## Required work
Tally the lines below that contain the word "reporting". Only the total should be given.

## Data shown

*****

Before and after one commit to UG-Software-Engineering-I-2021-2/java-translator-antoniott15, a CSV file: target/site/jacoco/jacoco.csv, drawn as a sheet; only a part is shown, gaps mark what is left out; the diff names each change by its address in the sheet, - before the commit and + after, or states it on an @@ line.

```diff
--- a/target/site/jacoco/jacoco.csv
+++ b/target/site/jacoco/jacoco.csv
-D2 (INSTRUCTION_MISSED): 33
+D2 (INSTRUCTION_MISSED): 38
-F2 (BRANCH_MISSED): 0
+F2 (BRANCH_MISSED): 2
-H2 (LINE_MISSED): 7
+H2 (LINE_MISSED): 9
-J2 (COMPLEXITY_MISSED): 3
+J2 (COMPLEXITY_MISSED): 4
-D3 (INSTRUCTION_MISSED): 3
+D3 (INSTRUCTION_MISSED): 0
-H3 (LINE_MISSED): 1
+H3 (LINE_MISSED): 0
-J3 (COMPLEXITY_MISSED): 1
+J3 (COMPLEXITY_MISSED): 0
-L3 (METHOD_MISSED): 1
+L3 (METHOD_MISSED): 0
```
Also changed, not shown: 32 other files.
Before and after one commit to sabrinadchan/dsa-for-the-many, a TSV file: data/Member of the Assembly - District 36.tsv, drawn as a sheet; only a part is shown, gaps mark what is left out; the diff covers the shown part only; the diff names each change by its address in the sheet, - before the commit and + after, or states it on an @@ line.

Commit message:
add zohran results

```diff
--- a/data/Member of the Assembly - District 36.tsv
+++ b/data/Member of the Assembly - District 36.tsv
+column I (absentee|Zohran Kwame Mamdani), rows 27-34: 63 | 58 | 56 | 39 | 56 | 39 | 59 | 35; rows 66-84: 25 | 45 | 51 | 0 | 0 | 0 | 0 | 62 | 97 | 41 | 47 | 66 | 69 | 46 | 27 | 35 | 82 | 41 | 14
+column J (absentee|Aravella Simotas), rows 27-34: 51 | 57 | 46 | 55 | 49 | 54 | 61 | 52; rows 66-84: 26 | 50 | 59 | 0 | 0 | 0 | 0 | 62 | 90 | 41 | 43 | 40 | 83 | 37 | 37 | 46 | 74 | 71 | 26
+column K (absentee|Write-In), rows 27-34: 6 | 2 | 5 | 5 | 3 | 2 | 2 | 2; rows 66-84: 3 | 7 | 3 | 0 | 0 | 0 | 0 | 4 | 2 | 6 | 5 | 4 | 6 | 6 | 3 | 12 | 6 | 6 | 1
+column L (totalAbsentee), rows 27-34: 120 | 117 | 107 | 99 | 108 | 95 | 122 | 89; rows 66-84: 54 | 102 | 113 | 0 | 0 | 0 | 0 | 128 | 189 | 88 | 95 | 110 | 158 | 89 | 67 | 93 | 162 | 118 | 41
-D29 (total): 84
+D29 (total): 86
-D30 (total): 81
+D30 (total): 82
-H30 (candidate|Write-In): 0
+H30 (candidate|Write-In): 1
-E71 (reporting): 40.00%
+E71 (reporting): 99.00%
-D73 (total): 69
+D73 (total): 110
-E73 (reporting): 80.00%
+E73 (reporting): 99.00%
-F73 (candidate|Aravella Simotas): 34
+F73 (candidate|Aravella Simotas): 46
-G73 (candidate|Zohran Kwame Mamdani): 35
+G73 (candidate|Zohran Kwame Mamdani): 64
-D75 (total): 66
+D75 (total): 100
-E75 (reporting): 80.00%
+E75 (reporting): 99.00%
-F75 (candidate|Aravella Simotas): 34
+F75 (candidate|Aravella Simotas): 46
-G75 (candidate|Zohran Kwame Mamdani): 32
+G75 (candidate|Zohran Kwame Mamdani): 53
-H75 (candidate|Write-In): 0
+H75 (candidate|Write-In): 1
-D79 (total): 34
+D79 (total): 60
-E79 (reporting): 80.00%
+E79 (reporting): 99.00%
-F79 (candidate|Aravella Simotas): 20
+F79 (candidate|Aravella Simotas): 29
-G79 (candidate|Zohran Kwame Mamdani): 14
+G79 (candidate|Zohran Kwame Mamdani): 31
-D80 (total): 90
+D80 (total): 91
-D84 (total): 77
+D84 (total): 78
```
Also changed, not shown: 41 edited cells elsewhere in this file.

*****

## Output of the task
8